Fibre-fed subscriptions accounted for 57 per cent, with more than 530 million connections, and Stanke agreed VDSL and Gfast were together largely responsible for the growth that fibre has seen, with more than 30 operators across all continents deploying or trialling Gfast. ‘Gfast gives operators a more cost-effective variant of fibre that will be used by operators who want to upgrade their existing networks quicker and more easily,’ she said. ‘This could enable them to serve more customers in less densely populated areas, where direct fibre investment is less economically feasible.’
Cable, including hybrid fibre-coaxial, accounted for 20 per cent of all fixed broadband connections, said the report, with the latest standard of this technology currently deployed across several markets – particularly popular in North America – thanks to its ability to deliver gigabit download speeds.
Robin Mersh, CEO at Broadband Forum believes the figures reflect the move from trials to mass deployment of new technologies that let operators deploy fibre deep into the network without having to enter buildings. He said: ‘If operators want to deliver competitive broadband services, maximizing their investments through the use of technologies like Gfast is vital. Expanding the footprint of their existing fibre networks in this way is cost-effective and delivers the gigabit speeds consumers crave.’
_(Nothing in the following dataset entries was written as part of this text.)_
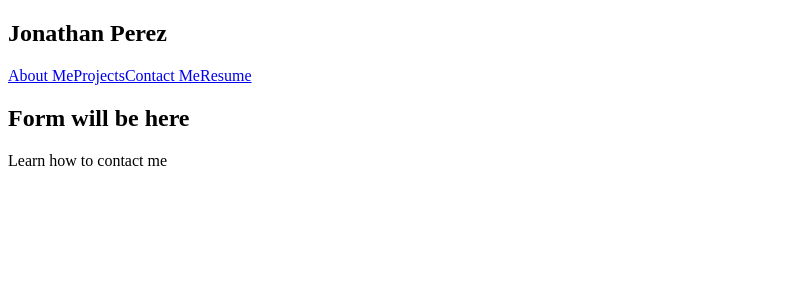
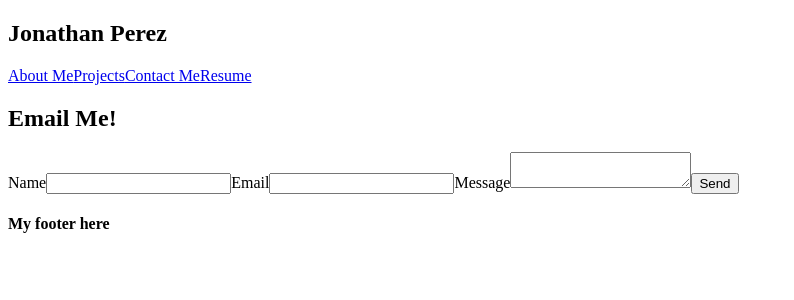
Before and after one commit to jon-dev092/react-profile, a React (Create React App) app: page /contact in a window 1280 px wide. Shown: the top 300 px of the page, without its empty margins (0-794 px from the left). Built offline with nearby package versions, Linux system fonts and the light colour scheme; the HTML template or start-up script is replaced by a standard one.

Commit message:
added contact functionality to send me an email using emailjs

```diff
--- a/package.json
+++ b/package.json
@@ -3,6 +3,7 @@
   "version": "0.1.0",
   "private": true,
   "dependencies": {
+    "@emailjs/browser": "^3.10.0",
     "@testing-library/jest-dom": "^5.11.6",
     "@testing-library/react": "^11.2.2",
     "@testing-library/user-event": "^12.5.0",
--- a/src/App.js
+++ b/src/App.js
@@ -5,6 +5,7 @@ import Contact from './pages/Contact';
 import Projects from './pages/Projects';
 import Resume from './pages/Resume';
 import NotFound from './pages/NotFound';
+import Footer from './components/Footer';
 
 
 function App() {
@@ -31,6 +32,7 @@ function App() {
             </Route>
           </Switch>
         </div>
+        <Footer />
       </div>
     </Router>
   );
--- /dev/null
+++ b/src/components/Footer.js
@@ -0,0 +1,9 @@
+const Footer = () => {
+    return (
+        <div className="footer">
+            <h4>My footer here</h4>
+        </div>
+     );
+}
+
+export default Footer;
--- a/src/components/Navbar.js
+++ b/src/components/Navbar.js
@@ -1,5 +1,7 @@
 import { Link } from "react-router-dom";
 
+
+// Serves as a header for all pages
 const Navbar = () => {
     return (
         <nav className="navbar">
--- a/src/pages/Contact.js
+++ b/src/pages/Contact.js
@@ -1,10 +1,37 @@
-const Contact = () => {
-    return (
-        <div>
-            <h2>Form will be here</h2>
-            <p>Learn how to contact me</p>
-        </div>
-     );
-}
+import React, { useRef } from 'react';
+import emailjs from '@emailjs/browser';
+import { useHistory } from "react-router-dom";
+
+export const Contact = () => {
+  const form = useRef();
+  const historyRelocate = useHistory();
+
+  const sendEmail = (e) => {
+    e.preventDefault();
+
+    emailjs.sendForm('service_5bsda6l', 'template_85cczge', form.current, 'vN8vOITrxzssD3rqP')
+      .then((result) => {
+          console.log(result.text);
+          historyRelocate.push('/')
+      }, (error) => {
+          console.log(error.text);
+      });
+  };
+
+  return (
+    <div className='create'>
+        <h2>Email Me!</h2>
+        <form ref={form} onSubmit={sendEmail}>
+            <label>Name</label>
+            <input type="text" name="user_name" />
+            <label>Email</label>
+            <input type="email" name="user_email" />
+            <label>Message</label>
+            <textarea name="message" />
+            <input type="submit" value="Send" />
+        </form>
+    </div>
+  );
+};
 
 export default Contact;
--- a/src/styles/index.css
+++ b/src/styles/index.css
@@ -20,7 +20,7 @@ code {
   font-family: "Quicksand";
   color: #333;
 }
-.navbar {
+.navbar, .footer {
   padding: 20px;
   display: flex;
   align-items: center;
@@ -28,7 +28,7 @@ code {
   margin: 0 auto;
   border-bottom: 1px solid #f2f2f2;
 }
-.navbar h1 {
+.navbar h1, .footer {
   color: #f1356d;
 }
 .navbar .links {
@@ -47,3 +47,34 @@ code {
   margin: 40px auto;
   padding: 20px;
 }
+
+.create {
+  max-width: 400px;
+  margin: 0 auto;
+  text-align: center;
+}
+.create label {
+  text-align: left;
+  display: block;
+}
+.create h2 {
+  font-size: 20px;
+  color: #f1356d;
+  margin-bottom: 30px;
+}
+.create input, .create textarea, .create select {
+  width: 100%;
+  padding: 6px 10px;
+  margin: 10px 0;
+  border: 1px solid #ddd;
+  box-sizing: border-box;
+  display: block;
+}
+.create button {
+  background: #f1356d;
+  color: #fff;
+  border: 0;
+  padding: 8px;
+  border-radius: 8px;
+  cursor: pointer;
+}
```
Also changed, not shown: 2 other files (tests, documents, lock files or other folders).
Point Topic also recently collaborated with the Independent Networks Cooperative Association (INCA) on a new report, which revealed that nearly one million UK homes and businesses are now in reach of ultrafast full fibre connectivity via alternative network providers (see Alternative FTTP networks reaching nearly one million UK premises, says INCA).